High rates of malnutrition, lack of medical supplies, and diseases from lack of clean water were reported during sanctions; at least some of these results were anticipated in advance of the imposition of sanctions.
The modern Iraqi economy had been highly dependent on oil exports; in 1989, the oil sector comprised 61% of the GNP. A drawback of this dependence was the narrowing of the economic base, with the agricultural sector rapidly declining in the 1970s. Some claim that, as a result, the post-1990 sanctions had a particularly devastating effect on Iraq’s economy and food security levels of the population.
Shortly after the sanctions were imposed, the Iraqi government developed a system of free food rations consisting of 1000 calories per person/day or 40% of the daily requirements, on which an estimated 60% of the population relied for a vital part of their sustenance. With the introduction of the Oil-for-Food Programme in 1997, this situation gradually improved. In May 2000 a United Nations Children’s Fund (UNICEF) survey noted that almost half the children under 5 years suffered from diarrhoea, in a country where the population is marked by its youth, with 45% being under 14 years of age in 2000. Power shortages, lack of spare parts and insufficient technical know-how lead to the breakdown of many modern facilities.

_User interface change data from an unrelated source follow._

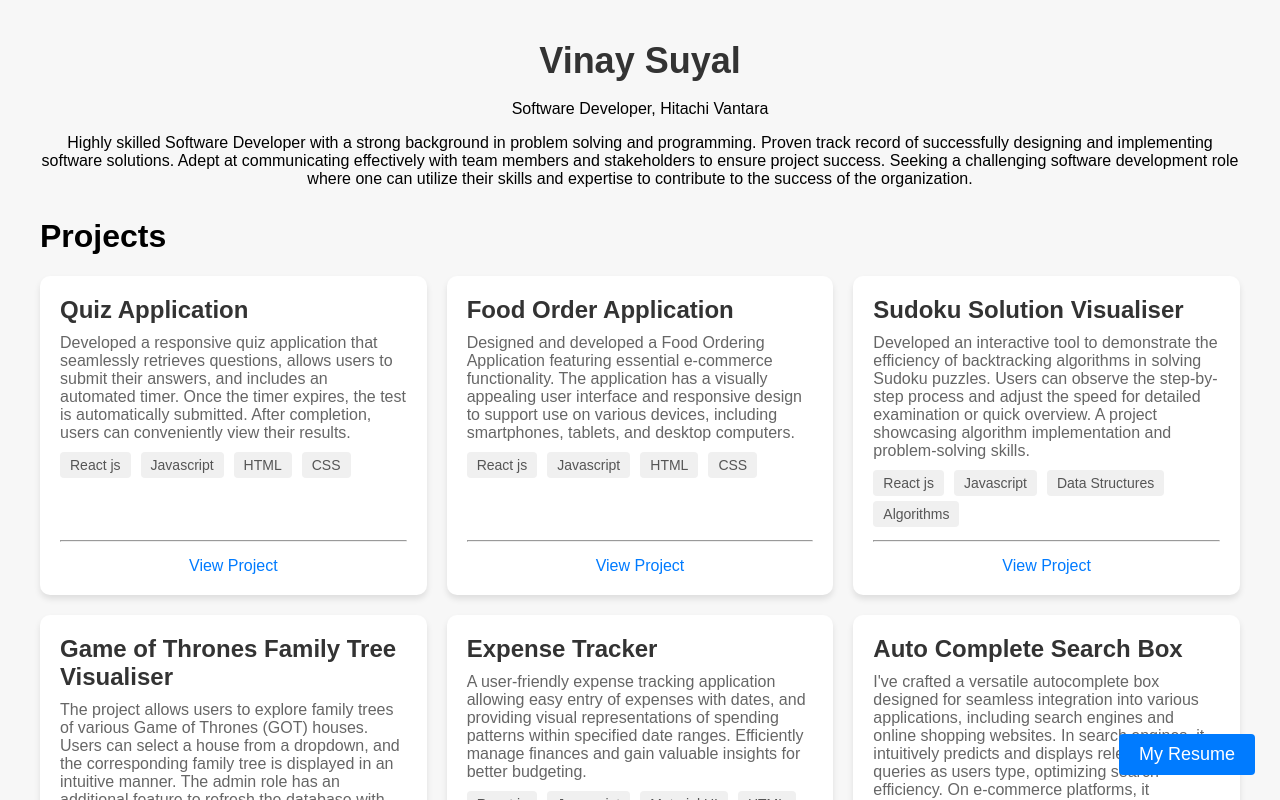
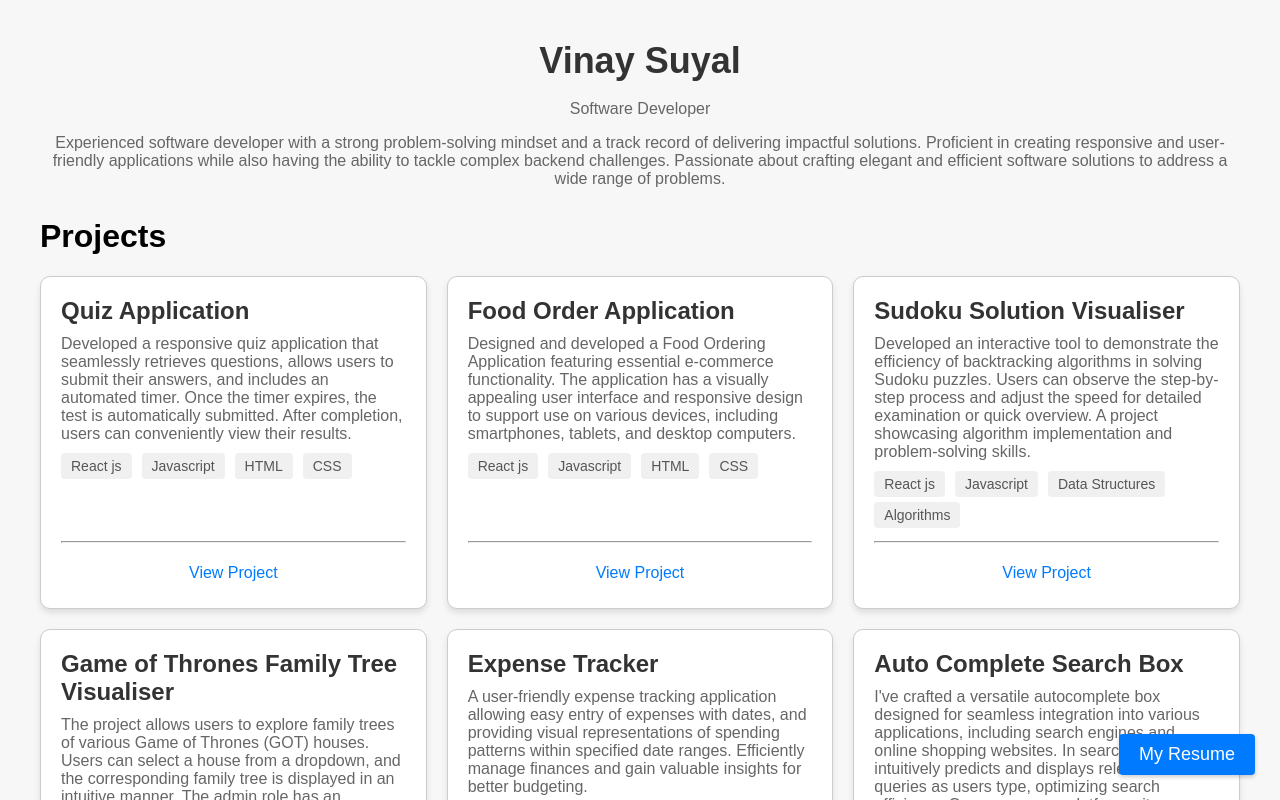
Before and after one commit to vinaysuyal/vinaysuyalPortfolio, a React (Create React App) app: page / in a window 1280 px wide. Shown: the top 800 px of the page. Built offline with nearby package versions, Linux system fonts and the light colour scheme.

Commit message:
UI Changes

```diff
--- a/src/App.css
+++ b/src/App.css
@@ -24,6 +24,23 @@ body {
   padding: 20px;
   padding-bottom: 2px;
   color: #333;
+  transition: transform 0.2s ease, color 0.2s ease; /* Header title animation */
+}
+
+.header h1:hover {
+  transform: scale(1.05); /* Scale up slightly on hover */
+  color: #007bff; /* Change color on hover */
+}
+
+.header p {
+  color: #666;
+  font-size: 16px;
+  transition: text-shadow 0.2s ease; /* Add text shadow animation */
+}
+
+.header p:hover {
+  transform: scale(1.05);
+  transition: text-decoration 0.2s ease, transform 0.2s ease;
 }
 
 .projects {
@@ -32,6 +49,7 @@ body {
   gap: 20px;
 }
 
+/* Project Cards */
 .project {
   display: flex;
   flex-direction: column;
@@ -40,11 +58,14 @@ body {
   border-radius: 10px;
   padding: 20px;
   box-shadow: 0 4px 6px rgba(0, 0, 0, 0.1);
-  transition: transform 0.2s ease;
+  transition: transform 0.2s ease, box-shadow 0.2s ease, border 0.2s ease; /* Added border animation */
+  border: 1px solid #ccc; /* Add a subtle border */
 }
 
 .project:hover {
   transform: translateY(-5px);
+  box-shadow: 0 6px 12px rgba(0, 0, 0, 0.1);
+  border-color: #007bff; /* Change border color on hover */
 }
 
 .project h3 {
@@ -58,20 +79,27 @@ body {
   color: #666;
 }
 
+/* Project Links */
 .project a {
   display: block;
   margin-top: 15px;
   text-align: center;
   color: #007bff;
   text-decoration: none;
+  transition: color 0.2s ease; /* Project link color animation */
+  border: 1px solid transparent; /* Add a border to the links */
+  border-radius: 4px;
+  padding: 5px 10px;
 }
 
 .project a:hover {
-  text-decoration: underline;
+  text-decoration: none;
+  color: #0056b3;
+  border-color: #0056b3; /* Change border color on hover */
+  background-color: #f7f7f7; /* Add background color on hover */
 }
-/* App.css */
-/* ... (previous styles) */
 
+/* Modal Styles */
 .modal-overlay {
   position: fixed;
   top: 0;
@@ -95,13 +123,12 @@ body {
   height: 100vh;
   z-index: 10000; /* Ensure the modal is on top of the overlay */
 }
+
 .modal-content {
   height: 100%;
 }
 
-/* App.css */
-/* ... (previous styles) */
-
+/* Close Button Styles */
 .close-button {
   position: fixed;
   bottom: 25px;
@@ -114,7 +141,8 @@ body {
   color: white;
   padding: 10px 20px;
   text-align: center;
-  transition: background-color 0.2s ease, color 0.2s ease, transform 0.2s ease; /* Added transform for subtle animation */
+  transition: background-color 0.2s ease, color 0.2s ease, transform 0.2s ease; /* Close button animations */
+  box-shadow: 0 2px 4px rgba(0, 0, 0, 0.2); /* Add a subtle box shadow */
 }
 
 .close-button:hover {
@@ -123,6 +151,7 @@ body {
   transform: scale(1.05); /* Scale up button slightly on hover */
 }
 
+/* Skills List Styles */
 .skills-list {
   display: flex;
   flex-wrap: wrap;
--- a/src/App.js
+++ b/src/App.js
@@ -104,15 +104,14 @@ const App = () => {
       <div className="container">
         <header className="header">
           <h1>Vinay Suyal</h1>
-          <p>Software Developer, Hitachi Vantara</p>
+          <p>Software Developer</p>
           <p>
-            Highly skilled Software Developer with a strong background in
-            problem solving and programming. Proven track record of successfully
-            designing and implementing software solutions. Adept at
-            communicating effectively with team members and stakeholders to
-            ensure project success. Seeking a challenging software development
-            role where one can utilize their skills and expertise to contribute
-            to the success of the organization.
+            Experienced software developer with a strong problem-solving mindset
+            and a track record of delivering impactful solutions. Proficient in
+            creating responsive and user-friendly applications while also having
+            the ability to tackle complex backend challenges. Passionate about
+            crafting elegant and efficient software solutions to address a wide
+            range of problems.
           </p>
         </header>
         <h1>Projects</h1>
```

To think the megalomaniac we have in the Oval Office won a Nobel Peace Prize shows how meaningless that prize really is.